South Korea's antitrust watchdog on Tuesday approved the creditor banks' plan to overhaul troubled builder Kumho Industrial Co. via a debt-to-equity swap, paving the way for them to accelerate the restructuring.
Main creditor Korea Development Bank (KDB) and others are seeking to normalize the ailing builder by converting the value of 79 billion won (US$72.8 million) in commercial paper held by its affiliate Asiana Airlines Inc. into equity.
The Fair Trade Commission (FTC) concluded that the creditors' plan is not against the law on banning cross-shareholding, following high-stake deliberations.
Controversy has centered on whether the proposed debt-to-equity swap could be recognized as an exception in banning fresh cross-shareholding when corporate restructuring is involved.
Kumho Industrial holds a 30 percent stake in Asiana Airlines, and if the debt-to-equity swap is conducted, the country's No. 2 carrier will have a 13 percent interest in the builder, which would create the cross-shareholding structure.
The government is considering allowing exceptions in restricting fresh cross-shareholding among large conglomerates, saying that corporate overhaul could result in "unintended" cross-shareholding, hinting at relaxing the enforcement for such cases.
"We welcome the FTC's decision. The creditors will proceed with the restructuring move," said an official at KDB.
Asiana Airlines should dispose of the interest to be acquired in six months after a stake purchase under the current law.
The creditors have pumped nearly 6 trillion won into Kumho Industrial, which has been under the debt rescheduling program since 2010 following its parent group Kumho Asiana Group's liquidity crunch.
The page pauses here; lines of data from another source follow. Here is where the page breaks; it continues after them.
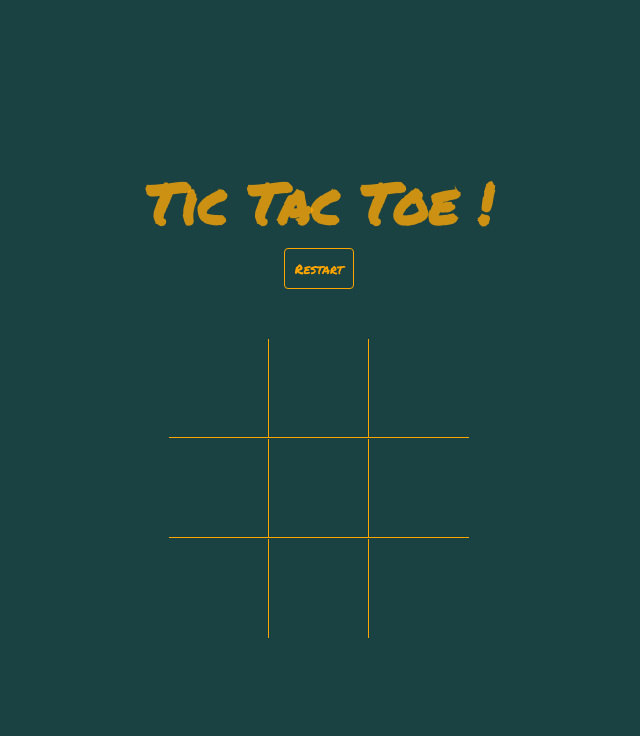
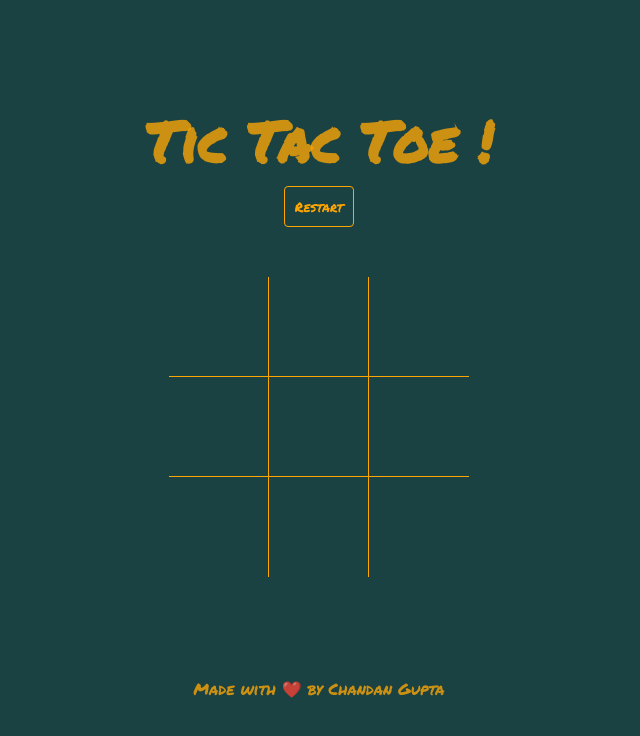
Before and after one commit to Chandan185/Tic-tac-toe, a plain HTML site: page index.html in a window 1280 px wide. Shown: the whole page, without its empty margins (321-961 px from the left). Drawn offline with Linux system fonts and the light colour scheme.

Commit message:
added footer

```diff
--- a/index.html
+++ b/index.html
@@ -21,7 +21,9 @@
         <div class="square" id="7"></div>
         <div class="square" id="8"></div>
       </div>
+      <footer><p>Made with ❤️ by Chandan Gupta</p></footer>
     </div>
+
     <script src="index.js"></script>
   </body>
 </html>
--- a/styles.css
+++ b/styles.css
@@ -50,3 +50,8 @@ h1 {
   font-size: 56px;
   color: rgba(253, 166, 5, 0.788);
 }
+p {
+  text-align: center;
+  color: rgba(253, 166, 5, 0.788);
+  margin-top: 100px;
+}
```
Despite the liquidity supply, the builder is still undergoing hardship so that without creditors' proposed normalization plan, its capital might be completely eroded by end-2013 and its shares are likely to be delisted from the market.
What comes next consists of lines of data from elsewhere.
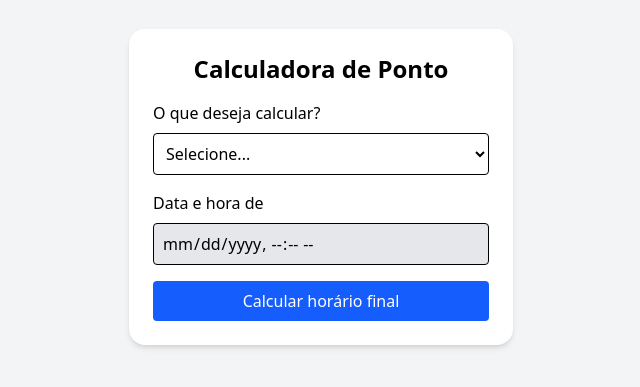
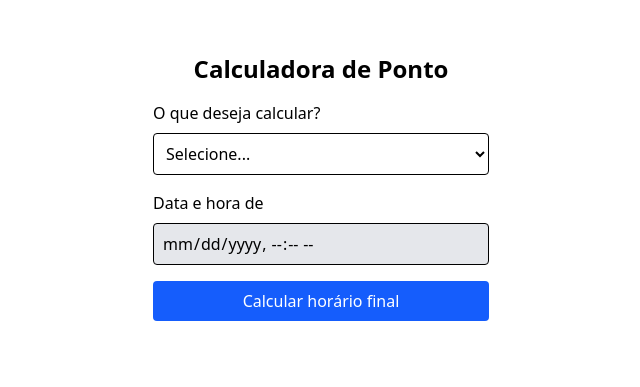
Before and after one commit to anaSophos/hourscalculatorrh, a Next.js app: page / in a window 1280 px wide. Shown: the part 213-600 px from the top of the page, without its empty margins (319-959 px from the left). Built offline with nearby package versions, Linux system fonts and the light colour scheme.

Commit message:
feat: ajuste do minuto de acordo com o dia da semana

```diff
--- a/app/page.tsx
+++ b/app/page.tsx
@@ -42,7 +42,12 @@ export default function Home() {
 
     if(tipoHora === "Minutos Residuais"){
       entradaDate.setHours(entradaDate.getHours() + 9);
-      entradaDate.setMinutes(entradaDate.getMinutes() + 44);
+      if (entradaDate.getDay() === 1) {
+        entradaDate.setMinutes(entradaDate.getMinutes() + 50);
+      } else {
+        entradaDate.setMinutes(entradaDate.getMinutes() + 48);
+      }
+      //entradaDate.setMinutes(entradaDate.getMinutes() + 48);
     }else{
       entradaDate.setHours(entradaDate.getHours() + horasTrabalho);
     }
@@ -66,8 +71,8 @@ export default function Home() {
   }
 
   return (
-    <main className="flex flex-col items-center justify-center min-h-screen bg-gray-100 p-6">
-      <div className="bg-white p-6 rounded-2xl shadow-md w-full max-w-sm">
+    <main className="flex flex-col items-center justify-center min-h-screen bg-white p-6">
+      <div className="bg-white p-6 w-full max-w-sm">
 
         <h1 className="text-2xl font-semibold text-center mb-4">
           Calculadora de Ponto
```
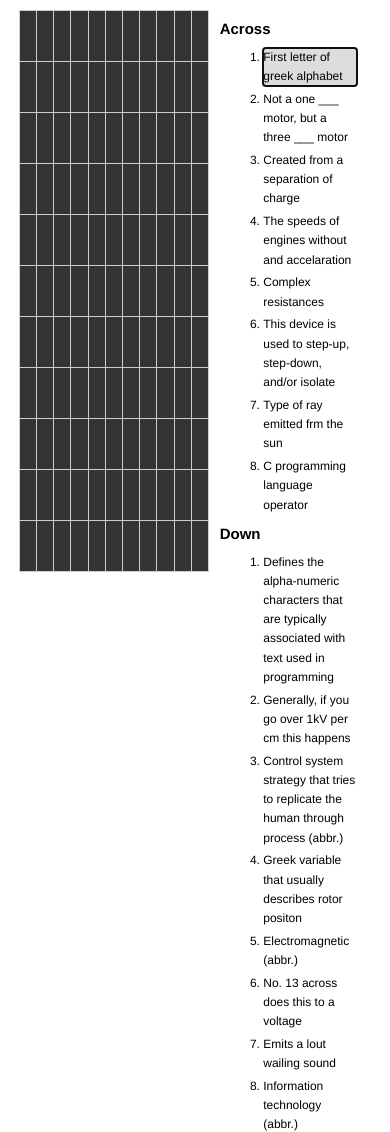
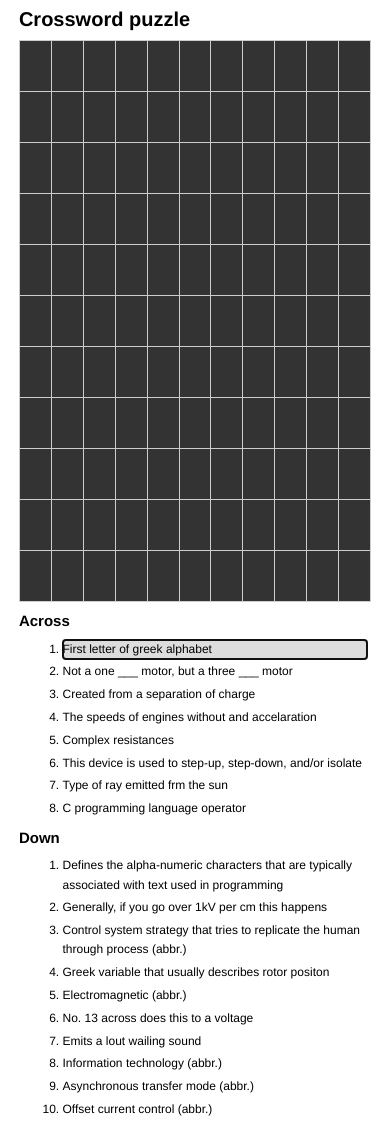
Before and after one commit to srcnebo/crossword, a plain HTML site: page index.html in a window 390 px wide. Shown: the top 1132 px of the page. Drawn offline with nearby package versions, Linux system fonts and the light colour scheme.

Commit message:
Update for mobile

```diff
--- a/index.html
+++ b/index.html
@@ -75,15 +75,15 @@
 			color: #999;
 			text-decoration: line-through;
 		}
-
+    #puzzle-container {
+      display: flex;
+      flex-wrap: wrap;
+    }
 		#puzzle-wrapper {
-			float: left;
-			width: 54%;
-			margin-right: 3%;
+			/* float: left; */
 		}
 		#puzzle-clues {
-			float: left;
-			width: 40%;
+			/* float: left; */
 		}
 
 		#puzzle-clues li{
@@ -97,8 +97,11 @@
 </head>
 
 <body>
+<h1>Crossword puzzle</h1>
 
-<div id="puzzle-wrapper"><!-- crossword puzzle appended here --></div>
+<div id="puzzle-container">
+  <div id="puzzle-wrapper"><!-- crossword puzzle appended here --></div>
+</div>
 
 </body>
 </html>
```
Cross-shareholding has been criticized for possibly making a company's governance system opaque and leaving open the chance that an affiliate's business failure could quickly spread to the whole group.